Brandon Gray is a renaissance chef-turned-fishmonger at LA's Cape Seafood and Provisions. Instead of settling on store-bought katsuobushi like many others, he is making it in-house and the result is crazy delicious.
Brandon Gray. Photos by Javier Cabral
When cooking Japanese food, few people think of making their own katsuobushi—the traditional Japanese boiled, cured, smoked, and fermented bonito fish.
But Brandon Gray, the culinary director for Michael Cimarusti's Cape Seafood and Provisions in Los Angeles, isn't like most people. Making katsuobushi is exactly the kind of project that the renaissance chef-turned-fishmonger loves to tackle—intimidation be damned.
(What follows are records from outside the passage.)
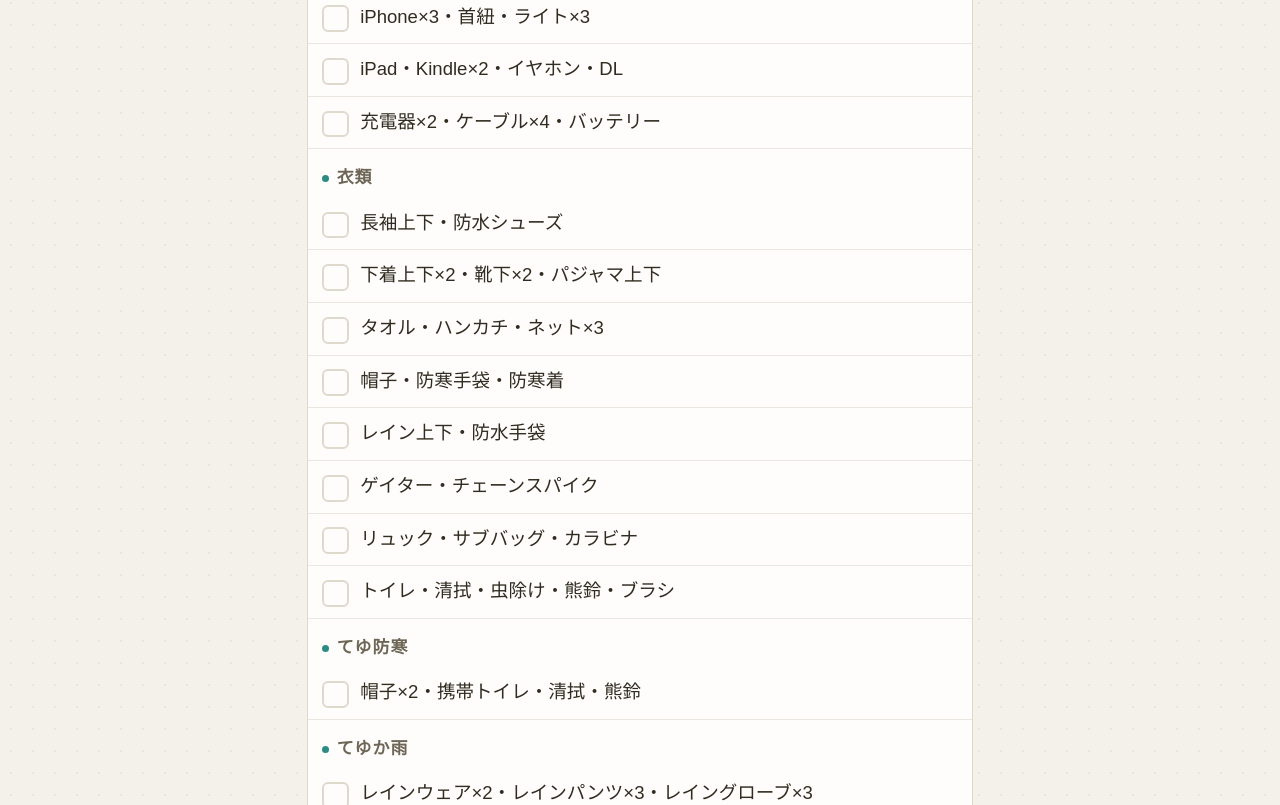
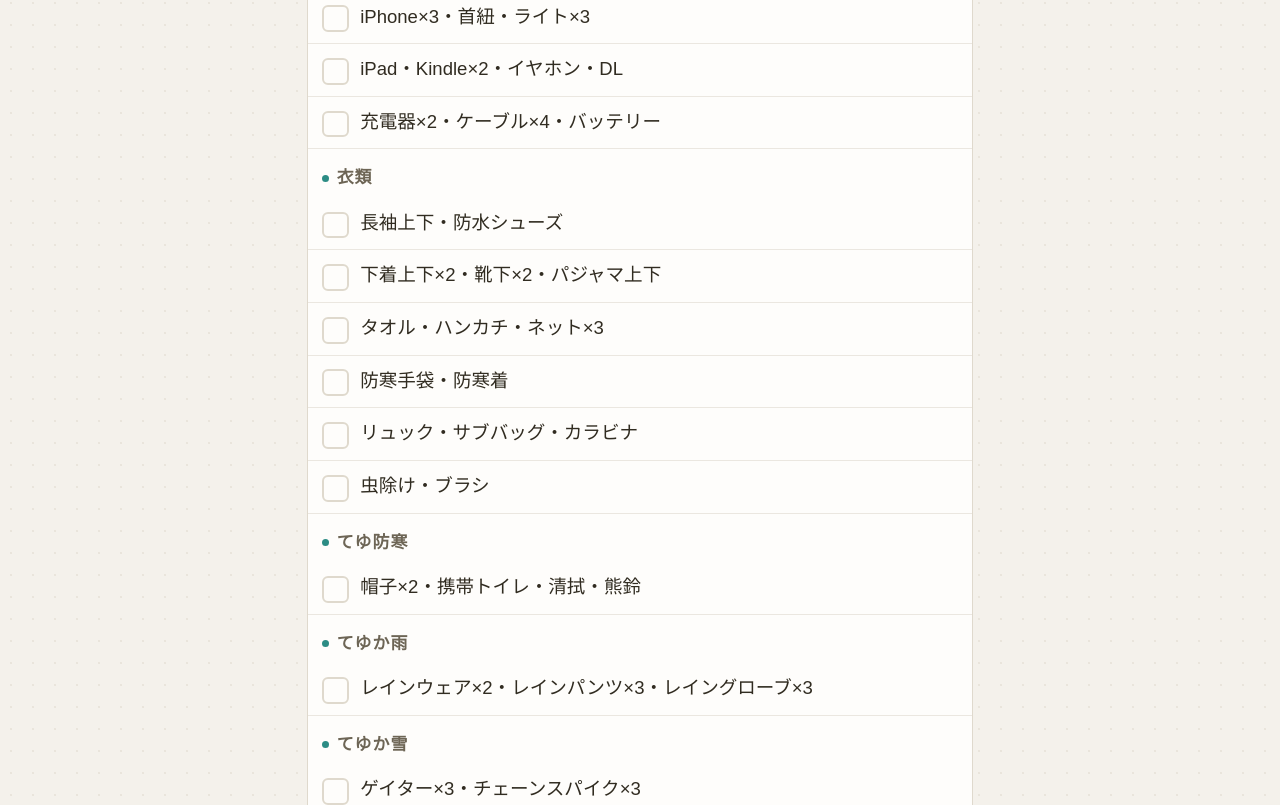
Before and after one commit to t-shimo-1121/shiori, a plain HTML site: page trips/261120yamanashi/index.html in a window 1280 px wide. Shown: the part 1152-1957 px from the top of the page. Drawn offline with Linux system fonts and the light colour scheme; a web font is replaced by a local one.

Commit message:
山梨・九州・長野：衣類から新しい見出しと重なる項目を外す
Co-Authored-By: Claude Opus 5.5 <noreply@anthropic.com>
Claude-Session: https://claude.ai/code/session_011uzSQvW6WYspAppiaNBaMJ

```diff
--- a/trips/261120yamanashi/index.html
+++ b/trips/261120yamanashi/index.html
@@ -477,11 +477,9 @@ a.map:active{background:var(--c-bg);}
       <div class="item"><span class="box"></span><span class="txt">長袖上下・防水シューズ</span></div>
       <div class="item"><span class="box"></span><span class="txt">下着上下×2・靴下×2・パジャマ上下</span></div>
       <div class="item"><span class="box"></span><span class="txt">タオル・ハンカチ・ネット×3</span></div>
-      <div class="item"><span class="box"></span><span class="txt">帽子・防寒手袋・防寒着</span></div>
-      <div class="item"><span class="box"></span><span class="txt">レイン上下・防水手袋</span></div>
-      <div class="item"><span class="box"></span><span class="txt">ゲイター・チェーンスパイク</span></div>
+      <div class="item"><span class="box"></span><span class="txt">防寒手袋・防寒着</span></div>
       <div class="item"><span class="box"></span><span class="txt">リュック・サブバッグ・カラビナ</span></div>
-      <div class="item"><span class="box"></span><span class="txt">トイレ・清拭・虫除け・熊鈴・ブラシ</span></div>
+      <div class="item"><span class="box"></span><span class="txt">虫除け・ブラシ</span></div>
 
       <div class="cat">てゆ防寒</div>
       <div class="item"><span class="box"></span><span class="txt">帽子×2・携帯トイレ・清拭・熊鈴</span></div>
```
Also changed, not shown: trips/261228kyushu/index.html (+2 -4 lines), trips/270220nagano/index.html (+2 -4 lines).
"I just want to try making everything from scratch, and I mean everything," Gray tells me. I was tipped off that he has been making his own stuff in-house to eventually use in some of the prepared dishes at Cape, making him one of two chefs in the LA area diving into umami-filled world of DIY petrified bonito. (The other chef is none other than Niki Nakayama of N/Naka, of course.)
"Once I find something I really enjoy, I want to learn more, and more, and more, and more, especially with as something as subtly complicated as dashi."
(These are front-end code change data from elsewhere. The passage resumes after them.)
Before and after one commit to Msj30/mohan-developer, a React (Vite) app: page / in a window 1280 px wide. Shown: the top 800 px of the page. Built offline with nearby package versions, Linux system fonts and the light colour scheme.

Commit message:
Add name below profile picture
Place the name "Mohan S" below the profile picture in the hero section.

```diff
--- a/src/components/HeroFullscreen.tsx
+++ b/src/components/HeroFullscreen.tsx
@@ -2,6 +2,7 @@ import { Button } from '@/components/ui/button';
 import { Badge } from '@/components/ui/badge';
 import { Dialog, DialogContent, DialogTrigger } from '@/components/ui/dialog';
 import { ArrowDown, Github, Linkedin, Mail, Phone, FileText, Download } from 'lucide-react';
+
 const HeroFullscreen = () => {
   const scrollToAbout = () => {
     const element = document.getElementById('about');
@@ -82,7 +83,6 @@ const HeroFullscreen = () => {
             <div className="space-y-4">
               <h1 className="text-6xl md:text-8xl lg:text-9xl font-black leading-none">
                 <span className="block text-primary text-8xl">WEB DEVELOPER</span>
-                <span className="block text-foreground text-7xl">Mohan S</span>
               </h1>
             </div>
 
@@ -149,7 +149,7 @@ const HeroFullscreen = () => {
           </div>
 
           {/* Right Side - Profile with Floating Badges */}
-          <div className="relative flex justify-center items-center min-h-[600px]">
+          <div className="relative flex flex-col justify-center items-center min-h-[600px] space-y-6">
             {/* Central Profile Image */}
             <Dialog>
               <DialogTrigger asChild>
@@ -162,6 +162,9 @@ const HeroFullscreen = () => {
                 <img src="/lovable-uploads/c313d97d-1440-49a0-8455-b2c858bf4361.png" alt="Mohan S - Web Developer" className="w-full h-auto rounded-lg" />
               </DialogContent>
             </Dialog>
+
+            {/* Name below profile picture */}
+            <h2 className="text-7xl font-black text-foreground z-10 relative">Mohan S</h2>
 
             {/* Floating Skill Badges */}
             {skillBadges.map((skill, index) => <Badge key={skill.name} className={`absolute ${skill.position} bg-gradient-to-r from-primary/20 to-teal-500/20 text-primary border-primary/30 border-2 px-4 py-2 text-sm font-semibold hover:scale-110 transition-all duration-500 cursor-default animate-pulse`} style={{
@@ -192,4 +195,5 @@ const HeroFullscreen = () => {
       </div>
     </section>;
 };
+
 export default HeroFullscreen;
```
When I arrive at Cape, there is a stunning skipjack tuna on ice that was delivered to him earlier that morning through Dock to Dish. The eyes are about as black and clear as I've ever seen in a fish. Gray then coaches me through through the steps of making what is arguably the most umami-filled ingredient in Japanese cuisine, and one that date backs more than 300 years.
After the fish is filleted, it's slowly boiled in a stock made with prepared shaved bonito to amp up the bonito-ness. After a few hours, the fillets are taken out of the simple dashi and then completely slathered in a smooth, thick paste made from ground bonito, to add yet another layer of savoriness to the fish.
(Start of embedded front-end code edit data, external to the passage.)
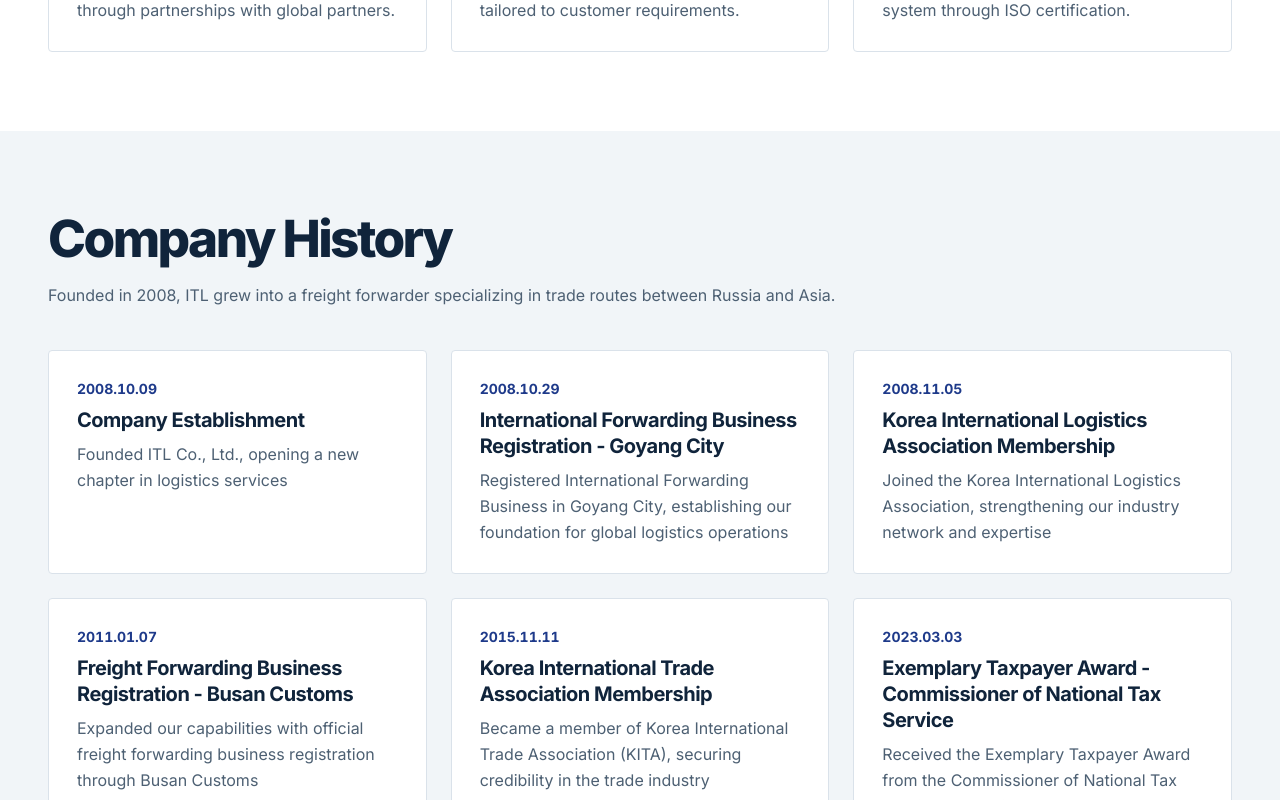
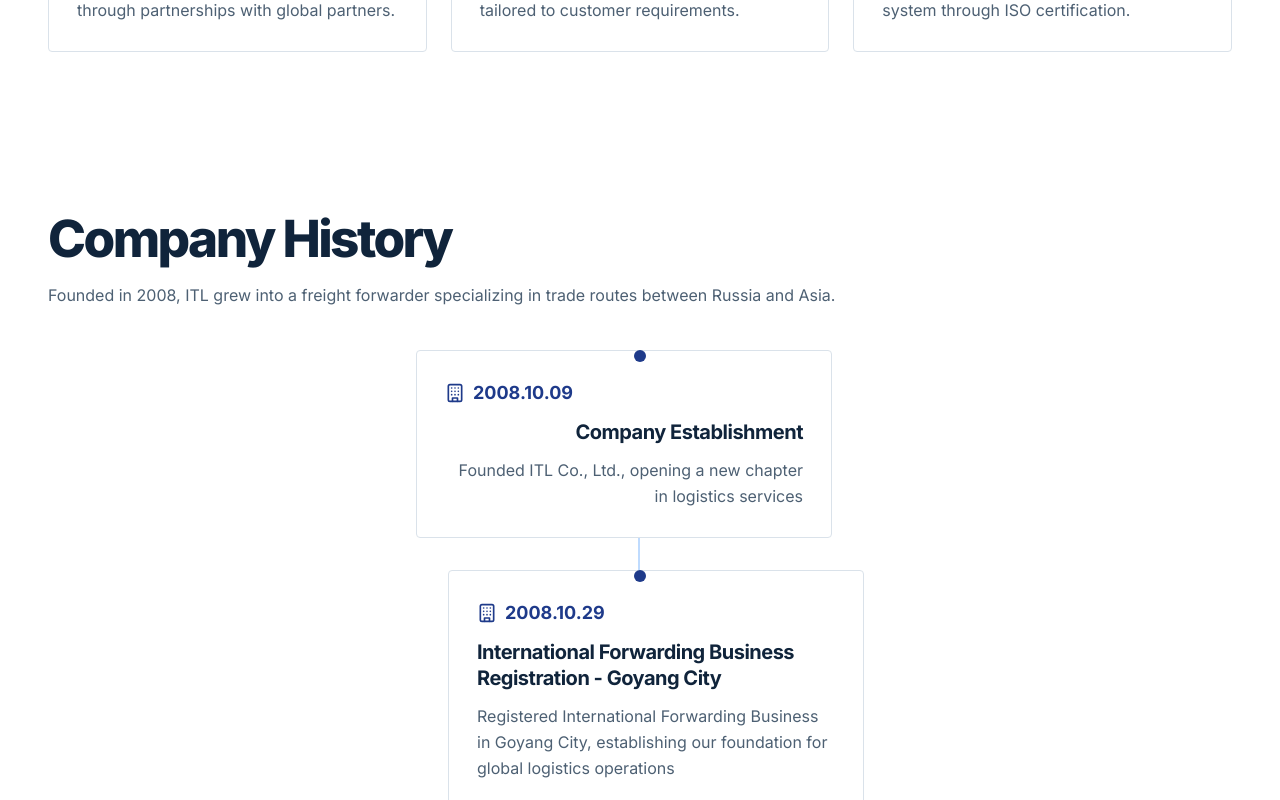
Before and after one commit to hyeoption/itl, a Next.js app: page /about/why-hwarang in a window 1280 px wide. Shown: the part 1080-1880 px from the top of the page. Built offline with nearby package versions, Linux system fonts and the light colour scheme.

Commit message:
Restore the original company history timeline design

```diff
--- a/app/company-history.tsx
+++ b/app/company-history.tsx
@@ -1,3 +1,5 @@
+import { Building } from "lucide-react";
+
 const history = {
   en: {
     title: "Company History",
@@ -77,24 +79,35 @@ export default function CompanyHistory({ locale }: { locale: keyof typeof histor
   const content = history[locale];
 
   return (
-    <section id="history" className="itl-section itl-section-tint scroll-mt-24" aria-labelledby="history-title">
+    <section id="history" className="itl-section scroll-mt-24" aria-labelledby="history-title">
       <div className="itl-wrap">
         <div className="itl-section-heading">
           <h2 id="history-title" className="mb-4">{content.title}</h2>
           <p className="itl-muted">{content.intro}</p>
         </div>
-        <ol className="grid md:grid-cols-2 lg:grid-cols-3 itl-grid-gap">
-          {content.timelineItems.map(({ date, title, description }) => (
-            <li key={date} className="itl-card">
-              <time dateTime={date.replace(/\./g, "-")} className="mb-2 block text-sm font-bold tabular-nums text-blue-900">
+        <div className="relative mx-auto max-w-4xl">
+          <div aria-hidden="true" className="absolute left-4 top-0 bottom-0 w-0.5 bg-blue-200 md:left-1/2 md:-translate-x-0.5" />
+          <ol className="space-y-8">
+            {content.timelineItems.map(({ date, title, description }, index) => (
+              <li key={date} className="relative flex items-start md:justify-center">
+                <div aria-hidden="true" className="absolute left-4 h-3 w-3 rounded-full bg-blue-900 md:left-1/2 md:-translate-x-1.5" />
+                <div className={`ml-10 md:ml-0 md:w-1/2 ${index % 2 === 0 ? "md:pr-8 md:text-right" : "md:pl-8"}`}>
+                  <div className="itl-card">
+                    <div className="mb-3 flex items-center gap-2">
+                      <Building aria-hidden="true" className="h-5 w-5 text-blue-900" />
+                      <time dateTime={date.replace(/\./g, "-")} className="text-lg font-bold text-blue-900">
                         {date}
                       </time>
-              <h3 className="mb-2">{title}</h3>
+                    </div>
+                    <h3 className="mb-3">{title}</h3>
                     <p className="itl-muted">{description}</p>
+                  </div>
+                </div>
               </li>
             ))}
           </ol>
         </div>
+      </div>
     </section>
   );
 }
```
Lines whose indentation alone changed are shown as unchanged.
"It's essentially bonito on bonito on bonito."
From there, the fish is smoked every day for four hours for a month straight until it is about half its weight, super-dry, and stiff. After this, it is essentially ready to use, but you can inoculate it with a mold so that it can ferment and develop even more complex flavors. That is when it is shaved real thin and packaged to sell in Japanese stores, or used to beef up the umami in pureed soups like Gray does at Cape.
The chef, a native Angeleno and former soldier who served four years in the US Army, has long fantasized about making katsuobushi from scratch, as many of the restaurants he's worked in apply Japanese technique to their dishes. He first tried dried bonito while working in Dan Hunter's kitchen in Australia. He attributes his time there to piquing his passion for learning how to cook things that other chefs buy pre-made.
Surprisingly, he's even beat his teacher—the fish-obsessed Cimarusti—to the punch. Gray is grateful that Cimarusti trusts and gives him time to continue pushing the envelope at Cape. More importantly, Cimarusti has approved of his homemade bonito and is a fan.
Gray is aware that making katsuobushi is something that many people have spent their entire lives perfecting, and he doesn't claim to be an expert. But he has gotten some positive remarks about it from Cape's Japanese customers, so he'll settle for that.
His goal for now is to make enough of the stuff to supply Cimarusti's restaurants, and to refine his katsuobushi's flavor in every batch.
"It's pretty cool," Gray says. "When you see your own version of a product that many people just buy, you just get a proud feeling, like, 'I did that!'"